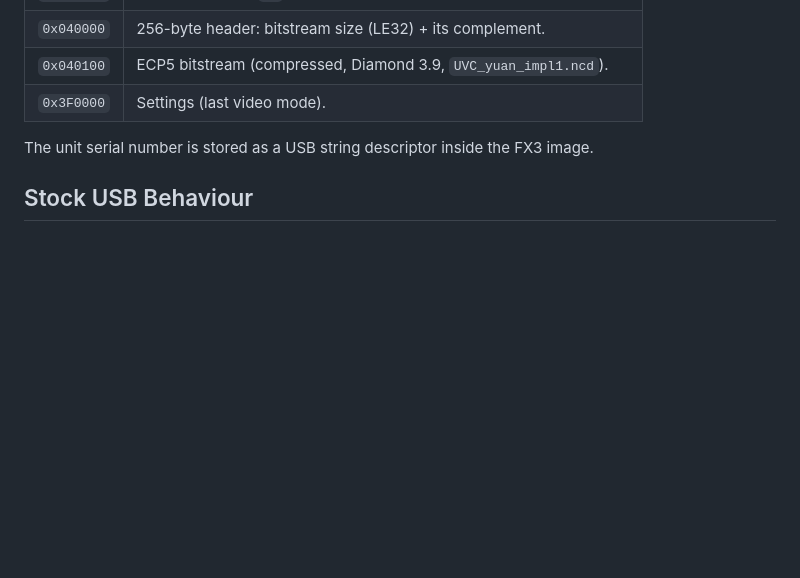
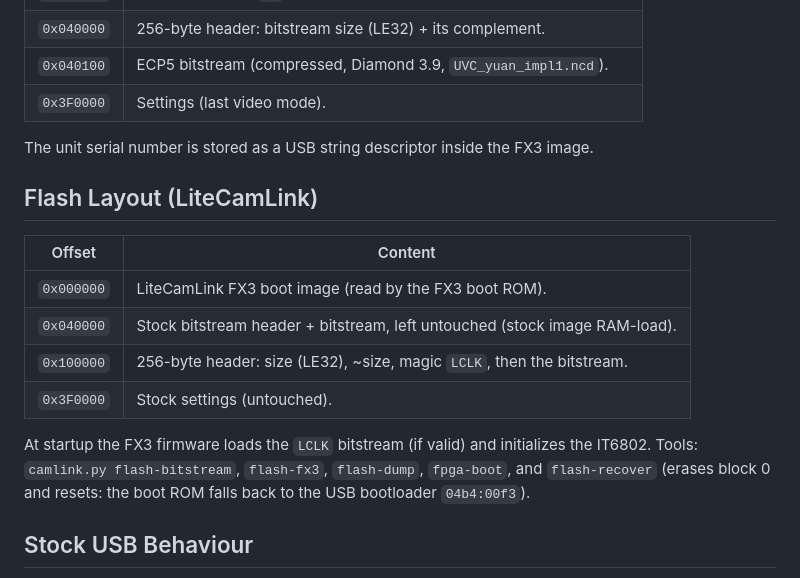
Before and after one commit to enjoy-digital/camlink_4k, a Markdown page: doc/HARDWARE.md, the part around the change. Rendered like a GitHub page; blank space fills up the shorter version.

Commit message:
doc: LiteCamLink flash layout, standalone boot validated
- HARDWARE.md: LiteCamLink flash layout (FX3 image at 0, LCLK bitstream at 0x100000, stock regions
  kept) and flash tools.
- ROADMAP.md: standalone boot marked done.

Hardware: flashed FX3 image booted standalone (SuperSpeed, HDMI capture 1080p30), flash-recover
back to the USB bootloader.

Co-Authored-By: Claude Opus 5.5 (1M context) <noreply@anthropic.com>

```diff
--- a/doc/HARDWARE.md
+++ b/doc/HARDWARE.md
@@ -104,6 +104,19 @@ FX3 GPIO58/59 (I2C master), FPGA `P18`/`P19`, IT6802 `PCSCL`/`PCSDA`.
 
 The unit serial number is stored as a USB string descriptor inside the FX3 image.
 
+## Flash Layout (LiteCamLink)
+
+| Offset     | Content                                                                   |
+|------------|---------------------------------------------------------------------------|
+| `0x000000` | LiteCamLink FX3 boot image (read by the FX3 boot ROM).                    |
+| `0x040000` | Stock bitstream header + bitstream, left untouched (stock image RAM-load). |
+| `0x100000` | 256-byte header: size (LE32), ~size, magic `LCLK`, then the bitstream.    |
+| `0x3F0000` | Stock settings (untouched).                                               |
+
+At startup the FX3 firmware loads the `LCLK` bitstream (if valid) and initializes the IT6802.
+Tools: `camlink.py flash-bitstream`, `flash-fx3`, `flash-dump`, `fpga-boot`, and `flash-recover`
+(erases block 0 and resets: the boot ROM falls back to the USB bootloader `04b4:00f3`).
+
 ## Stock USB Behaviour
 
 - UVC 1.10 bulk (EP `0x83`), UAC 1.0 48kHz stereo 16-bit (iso EP `0x81`), vendor HID (interface 2:
```
Also changed, not shown: doc/ROADMAP.md (+1 -1 lines).
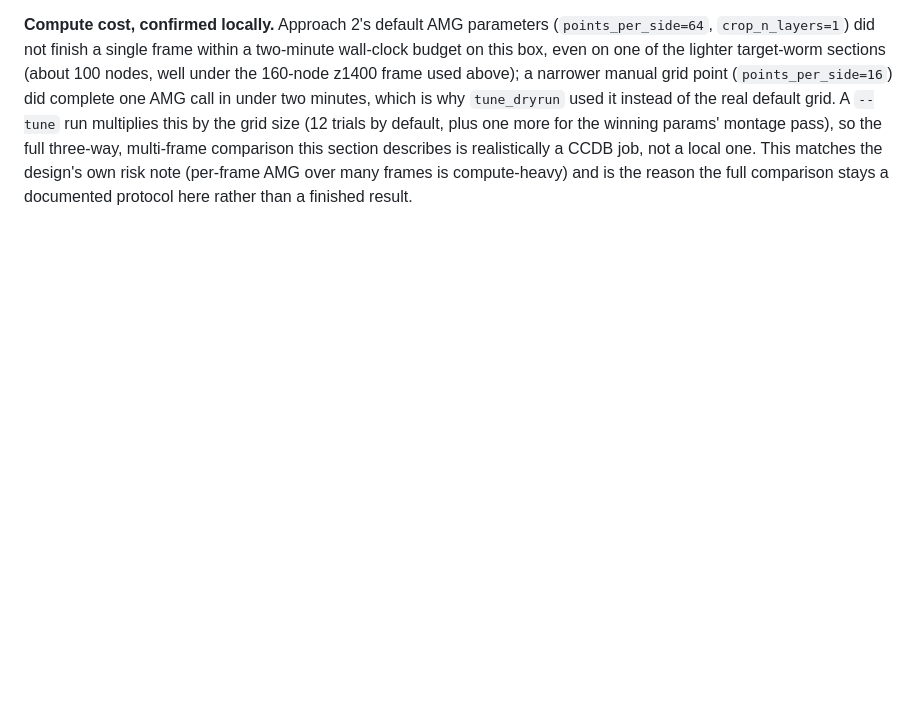
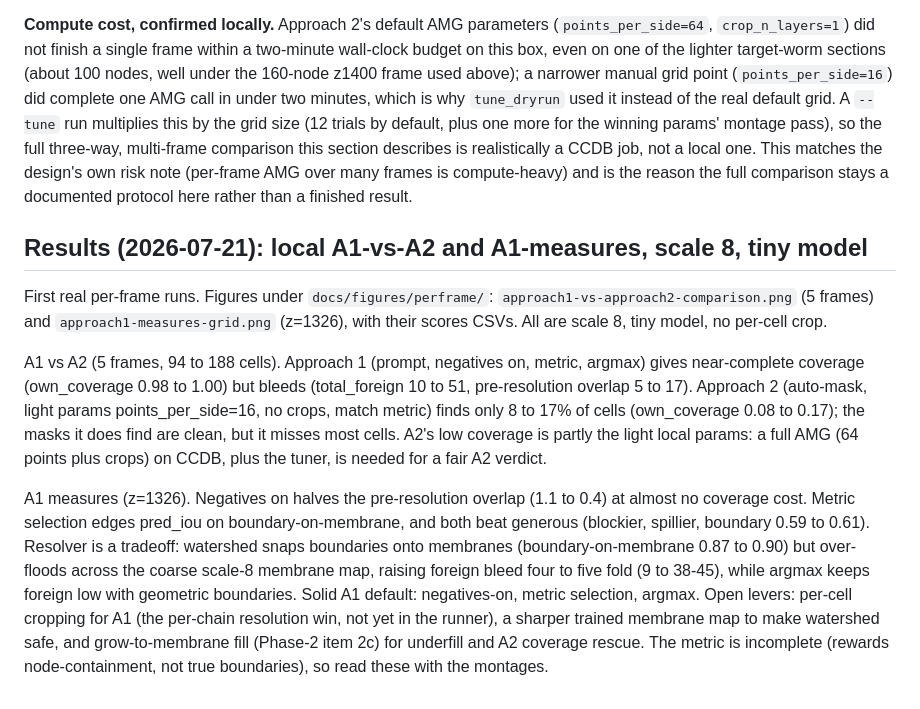
Before and after one commit to farrellsid/segmentation-playground, a Markdown page: docs/explanation/perframe-experiments.md, the part around the change. Drawn GitHub-style; blank space fills up the shorter version.

Commit message:
docs(perframe): record local A1-vs-A2 + A1-measures results

```diff
--- a/docs/explanation/perframe-experiments.md
+++ b/docs/explanation/perframe-experiments.md
@@ -109,3 +109,26 @@ montage pass), so the full three-way, multi-frame comparison this section descri
 a CCDB job, not a local one. This matches the design's own risk note (per-frame AMG over many frames
 is compute-heavy) and is the reason the full comparison stays a documented protocol here rather than
 a finished result.
+
+## Results (2026-07-21): local A1-vs-A2 and A1-measures, scale 8, tiny model
+
+First real per-frame runs. Figures under `docs/figures/perframe/`:
+`approach1-vs-approach2-comparison.png` (5 frames) and `approach1-measures-grid.png` (z=1326), with
+their scores CSVs. All are scale 8, tiny model, no per-cell crop.
+
+A1 vs A2 (5 frames, 94 to 188 cells). Approach 1 (prompt, negatives on, metric, argmax) gives
+near-complete coverage (own_coverage 0.98 to 1.00) but bleeds (total_foreign 10 to 51, pre-resolution
+overlap 5 to 17). Approach 2 (auto-mask, light params points_per_side=16, no crops, match metric)
+finds only 8 to 17% of cells (own_coverage 0.08 to 0.17); the masks it does find are clean, but it
+misses most cells. A2's low coverage is partly the light local params: a full AMG (64 points plus
+crops) on CCDB, plus the tuner, is needed for a fair A2 verdict.
+
+A1 measures (z=1326). Negatives on halves the pre-resolution overlap (1.1 to 0.4) at almost no
+coverage cost. Metric selection edges pred_iou on boundary-on-membrane, and both beat generous
+(blockier, spillier, boundary 0.59 to 0.61). Resolver is a tradeoff: watershed snaps boundaries onto
+membranes (boundary-on-membrane 0.87 to 0.90) but over-floods across the coarse scale-8 membrane map,
+raising foreign bleed four to five fold (9 to 38-45), while argmax keeps foreign low with geometric
+boundaries. Solid A1 default: negatives-on, metric selection, argmax. Open levers: per-cell cropping
+for A1 (the per-chain resolution win, not yet in the runner), a sharper trained membrane map to make
+watershed safe, and grow-to-membrane fill (Phase-2 item 2c) for underfill and A2 coverage rescue. The
+metric is incomplete (rewards node-containment, not true boundaries), so read these with the montages.
```
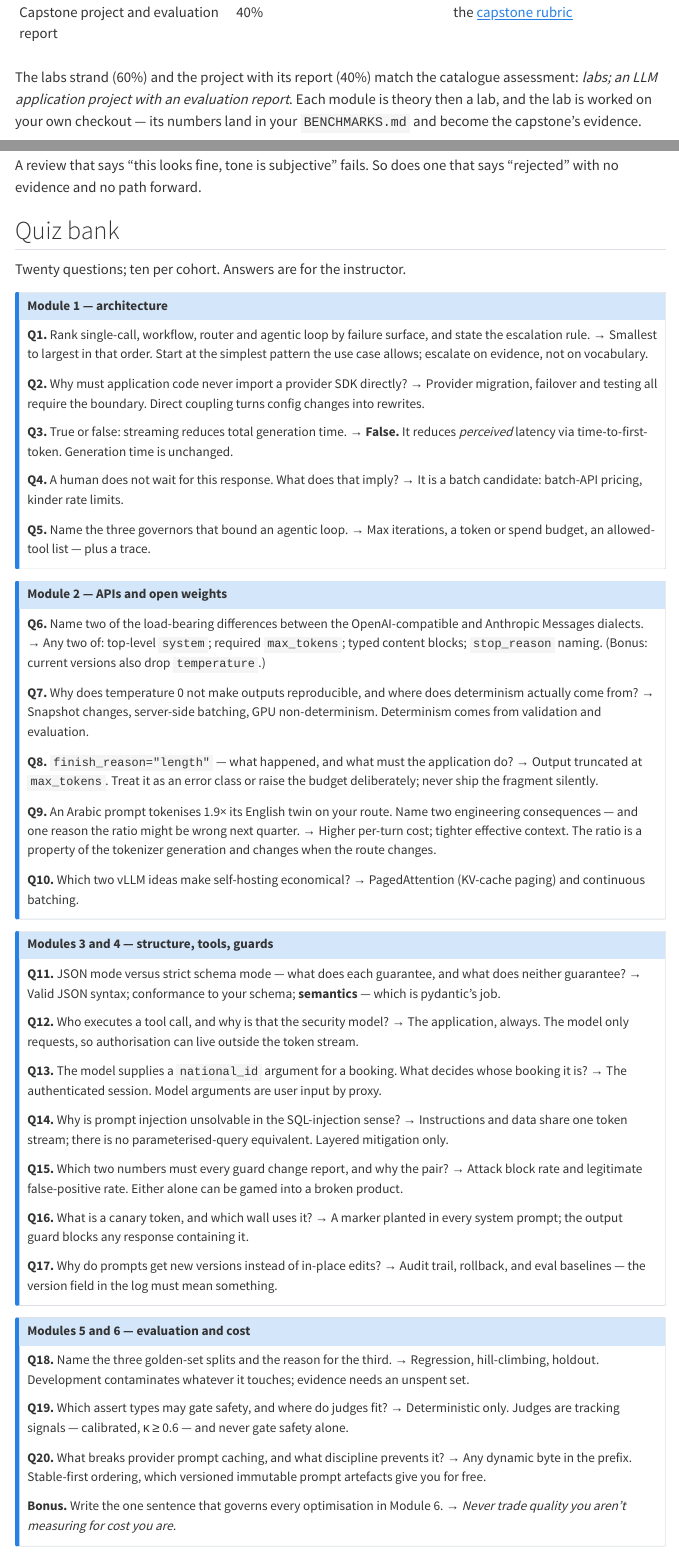
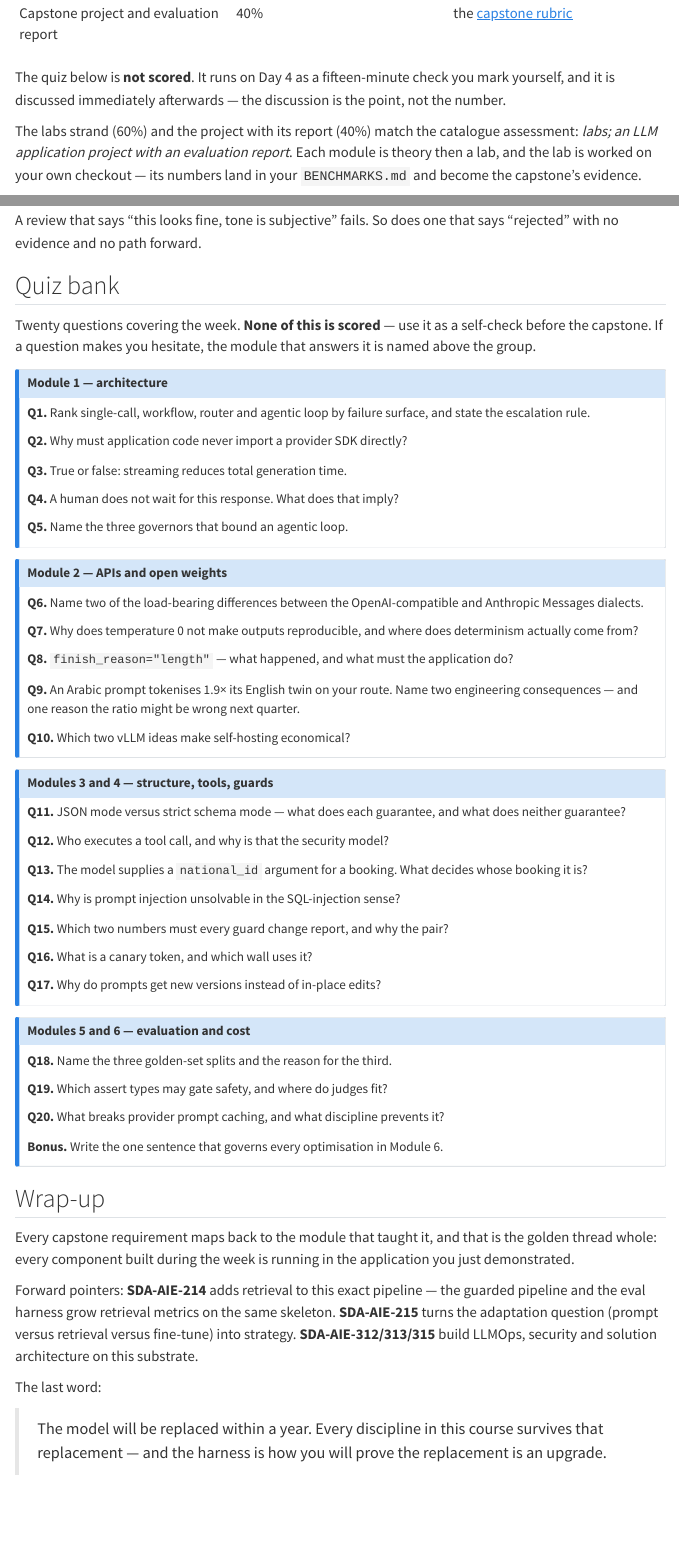
Before and after one commit to MohammadYusif/llm-application-engineering, a Quarto document (assessment.qmd): the page in a window 1100 px wide, from 360 px down before the commit and from 300 px down after it, so that both start at the same text, and a second part further down, joined at a grey line. Rendered offline with R 4.5, knitr and Pandoc in place of Quarto, with nearby package versions; menus at the side of the page are left out.

Commit message:
Take the quiz answer key off the site, and stop scoring the quiz
All twenty answers were rendering into assessment.html on the public site. The
collapse="true" callouts hid them visually and nothing else — the text was in the
HTML, served to anyone who opened the page the cohort is given, under a line that
said "Answers are for the instructor".

The questions stay, now as an explicit self-check. The answers move to the
workspace, beside the rubric PDFs, because this repository is public and a file
committed here is readable whether or not the site renders it.

The trainer does not score the quiz, so its 10% moves to lab completion (40 to
50%). That keeps the practical strand at 60% against the project's 40%, which is
the split the catalogue assessment names.

Note: the answers remain in this repository's history. Left alone deliberately —
the quiz is no longer graded, so there is nothing left to protect, and a history
rewrite would cost more than it buys.

```diff
--- a/assessment.qmd
+++ b/assessment.qmd
@@ -1,6 +1,6 @@
 ---
 title: "Assessment"
-subtitle: "How the 100 comes together, and the twenty questions it can come from"
+subtitle: "How the 100 comes together, and twenty questions to check yourself against"
 ---
 
 | Component | Weight | Evidence |
@@ -11,4 +10,8 @@ subtitle: "How the 100 comes together, and the twenty questions it can come from
-| Capstone project and evaluation report | 40% | the [capstone rubric](capstone.qmd#grading-rubric--100-points) |
+| Capstone project and evaluation report | 40% | the [capstone rubric](capstone.qmd#the-seven-sections) |
+
+The quiz below is **not scored**. It runs on Day 4 as a fifteen-minute check you
+mark yourself, and it is discussed immediately afterwards — the discussion is the
+point, not the number.
 
 The labs strand (60%) and the project with its report (40%) match the catalogue
 assessment: *labs; an LLM application project with an evaluation report*. Each
@@ -55,107 +58,72 @@ says "rejected" with no evidence and no path forward.
 
 ## Quiz bank
 
-Twenty questions; ten per cohort. Answers are for the instructor.
+Twenty questions covering the week. **None of this is scored** — use it as a
+self-check before the capstone. If a question makes you hesitate, the module that
+answers it is named above the group.
 
-::: {.callout-note collapse="true"}
+::: {.callout-note appearance="simple"}
 ## Module 1 — architecture
 
 **Q1.** Rank single-call, workflow, router and agentic loop by failure surface, and
 state the escalation rule.
-→ Smallest to largest in that order. Start at the simplest pattern the use case
-allows; escalate on evidence, not on vocabulary.
 
 **Q2.** Why must application code never import a provider SDK directly?
-→ Provider migration, failover and testing all require the boundary. Direct
-coupling turns config changes into rewrites.
 
 **Q3.** True or false: streaming reduces total generation time.
-→ **False.** It reduces *perceived* latency via time-to-first-token. Generation
-time is unchanged.
 
 **Q4.** A human does not wait for this response. What does that imply?
-→ It is a batch candidate: batch-API pricing, kinder rate limits.
 
 **Q5.** Name the three governors that bound an agentic loop.
-→ Max iterations, a token or spend budget, an allowed-tool list — plus a trace.
 :::
 
-::: {.callout-note collapse="true"}
+::: {.callout-note appearance="simple"}
 ## Module 2 — APIs and open weights
 
 **Q6.** Name two of the load-bearing differences between the OpenAI-compatible and
 Anthropic Messages dialects.
-→ Any two of: top-level `system`; required `max_tokens`; typed content blocks;
-`stop_reason` naming. (Bonus: current versions also drop `temperature`.)
 
 **Q7.** Why does temperature 0 not make outputs reproducible, and where does
 determinism actually come from?
-→ Snapshot changes, server-side batching, GPU non-determinism. Determinism comes
-from validation and evaluation.
 
 **Q8.** `finish_reason="length"` — what happened, and what must the application do?
-→ Output truncated at `max_tokens`. Treat it as an error class or raise the budget
-deliberately; never ship the fragment silently.
 
 **Q9.** An Arabic prompt tokenises 1.9× its English twin on your route. Name two
 engineering consequences — and one reason the ratio might be wrong next quarter.
-→ Higher per-turn cost; tighter effective context. The ratio is a property of the
-tokenizer generation and changes when the route changes.
 
 **Q10.** Which two vLLM ideas make self-hosting economical?
-→ PagedAttention (KV-cache paging) and continuous batching.
 :::
 
-::: {.callout-note collapse="true"}
+::: {.callout-note appearance="simple"}
 ## Modules 3 and 4 — structure, tools, guards
 
 **Q11.** JSON mode versus strict schema mode — what does each guarantee, and what
 does neither guarantee?
-→ Valid JSON syntax; conformance to your schema; **semantics** — which is
-pydantic's job.
 
 **Q12.** Who executes a tool call, and why is that the security model?
-→ The application, always. The model only requests, so authorisation can live
-outside the token stream.
 
 **Q13.** The model supplies a `national_id` argument for a booking. What decides
 whose booking it is?
-→ The authenticated session. Model arguments are user input by proxy.
 
 **Q14.** Why is prompt injection unsolvable in the SQL-injection sense?
-→ Instructions and data share one token stream; there is no parameterised-query
-equivalent. Layered mitigation only.
 
 **Q15.** Which two numbers must every guard change report, and why the pair?
-→ Attack block rate and legitimate false-positive rate. Either alone can be gamed
-into a broken product.
 
 **Q16.** What is a canary token, and which wall uses it?
-→ A marker planted in every system prompt; the output guard blocks any response
-containing it.
 
 **Q17.** Why do prompts get new versions instead of in-place edits?
-→ Audit trail, rollback, and eval baselines — the version field in the log must
-mean something.
 :::
 
-::: {.callout-note collapse="true"}
+::: {.callout-note appearance="simple"}
 ## Modules 5 and 6 — evaluation and cost
 
 **Q18.** Name the three golden-set splits and the reason for the third.
-→ Regression, hill-climbing, holdout. Development contaminates whatever it
-touches; evidence needs an unspent set.
 
 **Q19.** Which assert types may gate safety, and where do judges fit?
-→ Deterministic only. Judges are tracking signals — calibrated, κ ≥ 0.6 — and never
-gate safety alone.
 
 **Q20.** What breaks provider prompt caching, and what discipline prevents it?
-→ Any dynamic byte in the prefix. Stable-first ordering, which versioned immutable
-prompt artefacts give you for free.
 
 **Bonus.** Write the one sentence that governs every optimisation in Module 6.
-→ *Never trade quality you aren't measuring for cost you are.*
 :::
 
 ## Wrap-up
```
Also changed, not shown: assessment.qmd (3 more changed lines).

**PROBLEM:** Each line that holds the string "ROADMAP" is to be copied from the entries above.

**OUTPUT OF THE EXERCISE:**
- ROADMAP.md: standalone boot marked done.
Also changed, not shown: doc/ROADMAP.md (+1 -1 lines).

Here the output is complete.